Whether this slowdown is long lasting depends on how much of it is considered structural— jargon used by economists to reflect fundamental changes in an economy’s growth potential. But growth potential is an unobservable metric. Taking into account the fact that cheap financing and rising commodity prices over the past decade raised investment and growth in many economies, and the fact that those favorable tailwinds are fading, we estimate that emerging market’s “potential” growth needs to be revised down. IMF forecasts for growth five years ahead are down by 0.7 percentage points compared to October 2012. Market analysts have made similar downward revisions.

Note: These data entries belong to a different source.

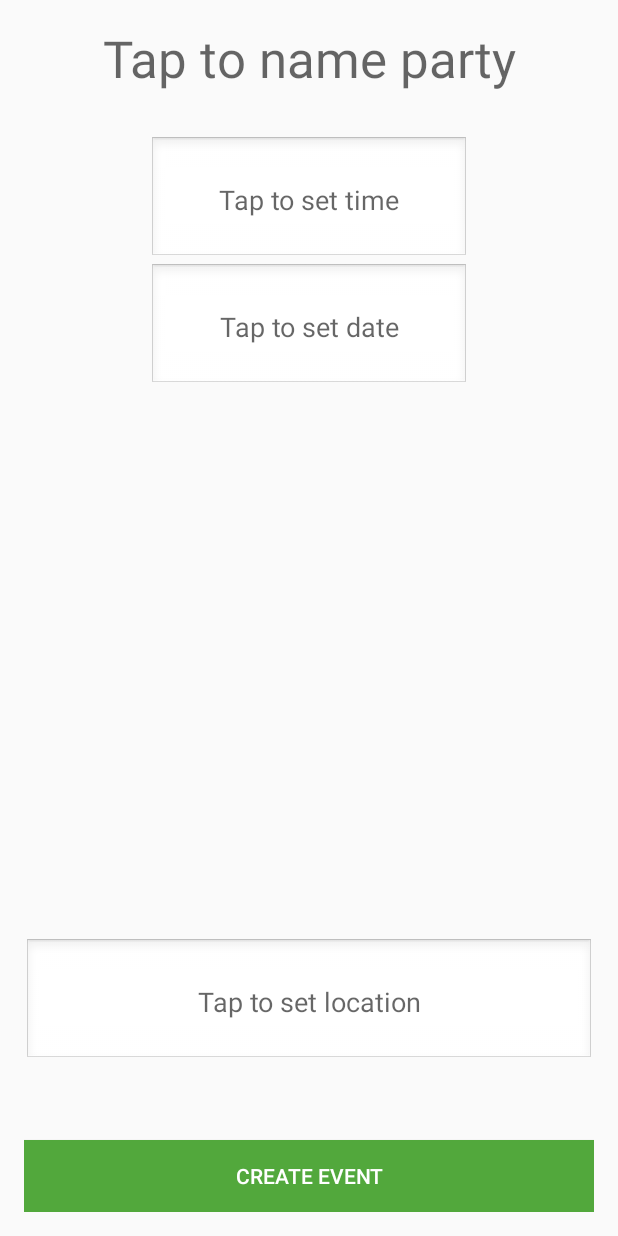
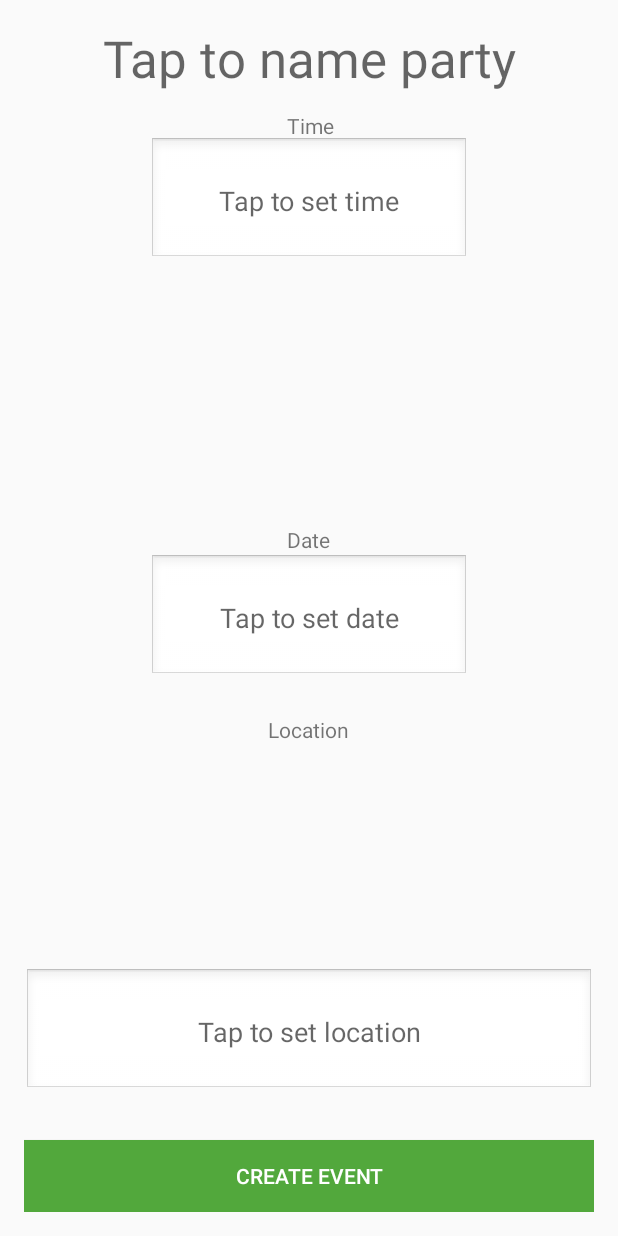
Before and after one commit to ChetMokh/Cliqbac, an Android app: the CreatePartyActivity screen opened directly, with no data from a screen before it, on a phone screen of 412 x 824 dp. Run offline under Robolectric (Android 15) with nearby library versions, the phone set to English and light mode, and no system bars.

```diff
--- a/app/build.gradle
+++ b/app/build.gradle
@@ -28,4 +28,5 @@ dependencies {
     compile 'com.google.android.gms:play-services-maps:8.4.0'
     compile 'com.google.android.gms:play-services-location:7.8.0'
     compile 'com.google.maps.android:android-maps-utils:0.4.+'
+
 }
--- a/app/src/main/res/layout/activity_create_party.xml
+++ b/app/src/main/res/layout/activity_create_party.xml
@@ -33,13 +33,13 @@
         android:focusableInTouchMode="false"
         android:windowSoftInputMode="stateHidden"
         android:hint="Tap to set time"
-        android:layout_marginTop="29dp"
         android:layout_below="@+id/partyTitle"
         android:layout_alignStart="@+id/startDateEditText"
         android:paddingBottom="10dp"
         android:padding="30dp"
         android:layout_alignParentRight="false"
-        android:textAlignment="center" />
+        android:textAlignment="center"
+        android:layout_marginTop="30dp" />
 
     <EditText
         android:layout_width="wrap_content"
@@ -50,13 +50,12 @@
         android:focusableInTouchMode="false"
         android:windowSoftInputMode="stateHidden"
         android:hint="Tap to set date"
-        android:layout_below="@+id/startTimeEditText"
-        android:layout_centerHorizontal="true"
         android:padding="30dp"
         android:background="@android:drawable/edit_text"
         android:linksClickable="false"
-        android:layout_alignParentRight="false"
-        android:textAlignment="center" />
+        android:textAlignment="center"
+        android:layout_centerVertical="true"
+        android:layout_centerHorizontal="true" />
 
     <Button
         android:layout_width="match_parent"
@@ -81,8 +80,37 @@
         android:background="@android:drawable/edit_text"
         android:linksClickable="false"
         android:textAlignment="center"
+        android:layout_marginBottom="30dp"
         android:layout_above="@+id/confirmButton"
+        android:layout_alignParentStart="true" />
+
+    <TextView
+        android:layout_width="wrap_content"
+        android:layout_height="wrap_content"
+        android:textAppearance="?android:attr/textAppearanceSmall"
+        android:text="@string/time_label"
+        android:id="@+id/timeLabel"
+        android:layout_alignStart="@+id/dateLabel"
+        android:layout_below="@+id/partyTitle"
+        android:layout_marginTop="12.5dp" />
+
+    <TextView
+        android:layout_width="wrap_content"
+        android:layout_height="wrap_content"
+        android:textAppearance="?android:attr/textAppearanceSmall"
+        android:text="@string/date_label"
+        android:id="@+id/dateLabel"
+        android:layout_above="@+id/startDateEditText"
+        android:layout_centerHorizontal="true" />
+
+    <TextView
+        android:layout_width="wrap_content"
+        android:layout_height="wrap_content"
+        android:textAppearance="?android:attr/textAppearanceSmall"
+        android:text="@string/location_label"
+        android:id="@+id/locationLabel"
+        android:layout_below="@+id/startDateEditText"
         android:layout_centerHorizontal="true"
-        android:layout_marginBottom="50dp" />
+        android:layout_marginTop="22.5dp" />
 
 </RelativeLayout>
--- a/app/src/main/res/values/colors.xml
+++ b/app/src/main/res/values/colors.xml
@@ -7,4 +7,5 @@
     <color name="cbLightGreen">#45bf55</color>
     <color name="primary_cb_light">#45bf55</color>
     <color name="primary_dark_material_light">#dbe0db</color>
+    <color name="primary_material_dark">#ffffff</color>
 </resources>
--- a/app/src/main/res/values/strings.xml
+++ b/app/src/main/res/values/strings.xml
@@ -29,4 +29,10 @@
     <string name="profile_button">n/a</string>
     <string name="title_activity_maps">Party Map</string>
     <string name="choose_location">Choose Location</string>
+    <string name="time_label">Time</string>
+    <string name="date_label">Date</string>
+    <string name="location_label">Location</string>
+    <string name="gps_network_not_enabled">Please enable location settings.</string>
+    <string name="open_location_settings">Enable Location</string>
+    <string name="Cancel">Cancel</string>
 </resources>
```
Also changed, not shown: app/src/main/AndroidManifest.xml (+2 -5 lines), app/src/main/java/co/thepartyon/cliqbac/CreatePartyActivity.java (+37 -8 lines), app/src/main/java/co/thepartyon/cliqbac/MapsActivity.java (deleted, +0 -62 lines), app/src/main/res/layout/activity_maps.xml (deleted, +0 -8 lines), app/src/main/res/layout/app_bar_navigation.xml (+1 -7 lines).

What this means is that policymakers in emerging markets need to recognize that they will grow at lower rates than in the past. Otherwise, they risk over stimulating their economies and generating imbalances that will come back to haunt them. But there are things that they can do to generate higher sustainable growth.
Back to the future—renewed emphasis on old challenges
This discussion takes on added significance when we take into account the imminent tightening of global interest rates. Following the U.S. Fed’s tapering announcement, some emerging markets have seen large and disruptive capital outflows. And more vulnerable emerging markets, those with high and growing current account deficits and high inflation, have seen sharper exchange rate depreciation and bond-yield increases. Policies will be critical in the period ahead, as investors will increasingly differentiate between emerging market countries according to their policy frameworks and health of their balance sheets.
How can emerging markets get their groove back? At the risk of restating what may seem like “old hat,” countries will need to identify reform priorities to remove supply bottlenecks, boost productivity and move their economies up in the value chain of economic activities. This means addressing lingering barriers to long-term growth— pushing ahead with infrastructure investment and improving the business climate, for example. Countercyclical demand management policies will no longer do the trick.
The stakes are high and the need for decisive policy action is now. Given the time it takes to implement structural measures and the natural lags with which the economy will respond, emerging market rebound will not be fast or easy. But they will have to start soon if they want to avoid the risk of a lost decade.